*Name:
*Comment:
*Email:
Related Image:
Coronary Artery Calcium May Raise Women's Heart Risk
(Date:3/28/2017)... ... March 28, 2017 , ... Columbus OH. Dr. Justin Harper, Founder ... few medical professionals in the country to sit on the 2017 National Advisory Board ... just 2 years Dr. Harper helped propel the clinic from a small start-up to ...
(Date:3/28/2017)... ... March 28, 2017 , ... Prominant bariatric ... Inc. is thrilled to offer the recently FDA-approved Obalon Balloon System to his ... to SkyLex Advanced Surgical’s already comprehensive list of weight-loss services. Dr. Liu ...
(Date:3/28/2017)... ... , ... With expansion and efficiency in mind, Patten Seed Company completed relocation ... plant opened in Marshallville in 2006, and a bagging and shipping facility has been ... of Patten Seed operations to the Middle Georgia location from their previous home in ...
(Date:3/28/2017)... ... ... you to all who attended Capio Partners Winter 2017 Healthcare Leadership Symposium in beautiful ... offered an opportunity to collaborate and network with healthcare colleagues across the United States. ... for a lively discussion on trends and issues that healthcare leaders will face in ...
(Date:3/28/2017)... California (PRWEB) , ... March 28, 2017 , ... Bacteria and fungi are probably not ... microorganisms are bad. In fact, including the right microorganisms in your diet can actually improve ... favorite foods. , This is the topic of a new peer-reviewed paper ...
Breaking Medicine News(10 mins):
(Date:3/28/2017)... TEL AVIV, Israel , March 28, 2017 ... . This new business entity, Emosis Ltd, headquartered in ... and development of novel assays complementing the mother company existing technology ... support commercialization and sales development of Emosis kits. ... This strategic move starts building Emosis ...
(Date:3/28/2017)... , March 28, 2017  AcelRx Pharmaceuticals, ... on the development and commercialization of innovative therapies ... that the European Medicines Agency (EMA) has notified ... 30 mcg) Marketing Authorisation Application (MAA) has passed ... MAA is underway. The MAA for ARX-04 (known ...

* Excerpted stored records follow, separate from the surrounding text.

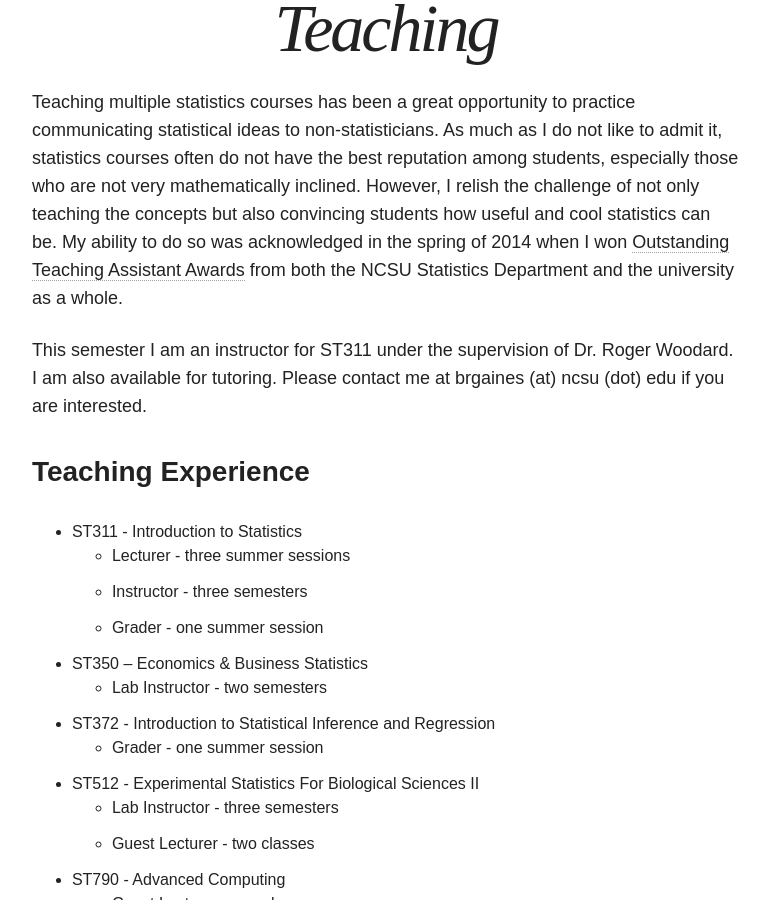
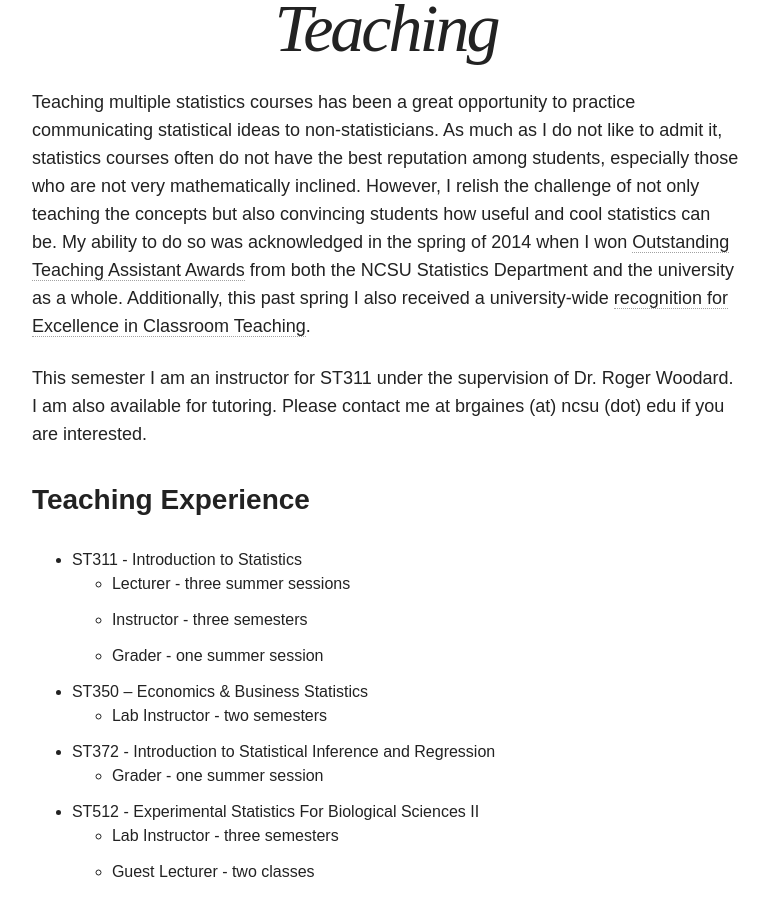
Before and after one commit to brgaines/brgaines.github.io, a Jekyll site: the page built from teaching/index.md, in a window 1280 px wide and 900 px high, scrolled down 460 px. Shown: the whole window, without its empty margins (254-1023 px from the left). Built offline with Jekyll 4.4.1, drawn with Linux system fonts in a browser that asks for light colours; nearby versions of some CDN libraries.

Commit message:
added teaching award from this past spring

```diff
--- a/teaching/index.md
+++ b/teaching/index.md
@@ -5,7 +5,7 @@ excerpt: "Teaching"
 modified: 2014-08-08T19:44:38.564948-04:00
 ---
 
-Teaching multiple statistics courses has been a great opportunity to practice communicating statistical ideas to non-statisticians.  As much as I do not like to admit it, statistics courses often do not have the best reputation among students, especially those who are not very mathematically inclined.  However, I relish the challenge of not only teaching the concepts but also convincing students how useful and cool statistics can be.  My ability to do so was acknowledged in the spring of 2014 when I won [Outstanding Teaching Assistant Awards](http://www.stat.ncsu.edu/blogs/news/?p=654) from both the NCSU Statistics Department and the university as a whole.
+Teaching multiple statistics courses has been a great opportunity to practice communicating statistical ideas to non-statisticians.  As much as I do not like to admit it, statistics courses often do not have the best reputation among students, especially those who are not very mathematically inclined.  However, I relish the challenge of not only teaching the concepts but also convincing students how useful and cool statistics can be.  My ability to do so was acknowledged in the spring of 2014 when I won [Outstanding Teaching Assistant Awards](http://www.stat.ncsu.edu/blogs/news/?p=654) from both the NCSU Statistics Department and the university as a whole.  Additionally, this past spring I also received a university-wide [recognition for Excellence in Classroom Teaching](https://gsa.ncsu.edu/2017-nexcellence-in-graduate-teaching-awards/).
 
 This semester I am an instructor for ST311 under the supervision of Dr. Roger Woodard.  I am also available for tutoring.  Please contact me at brgaines (at) ncsu (dot) edu if you are interested.
 
```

(Date:3/28/2017)... RXi Pharmaceuticals Corporation (NASDAQ: RXII), a ... significant unmet medical needs, today announced that it ... Office (JPO) for the composition of matter of ... the treatment or prevention of fibrotic disorders, including ... retinopathy (Japanese Patent #: 6060071).  This patent includes ...
Breaking Medicine Technology: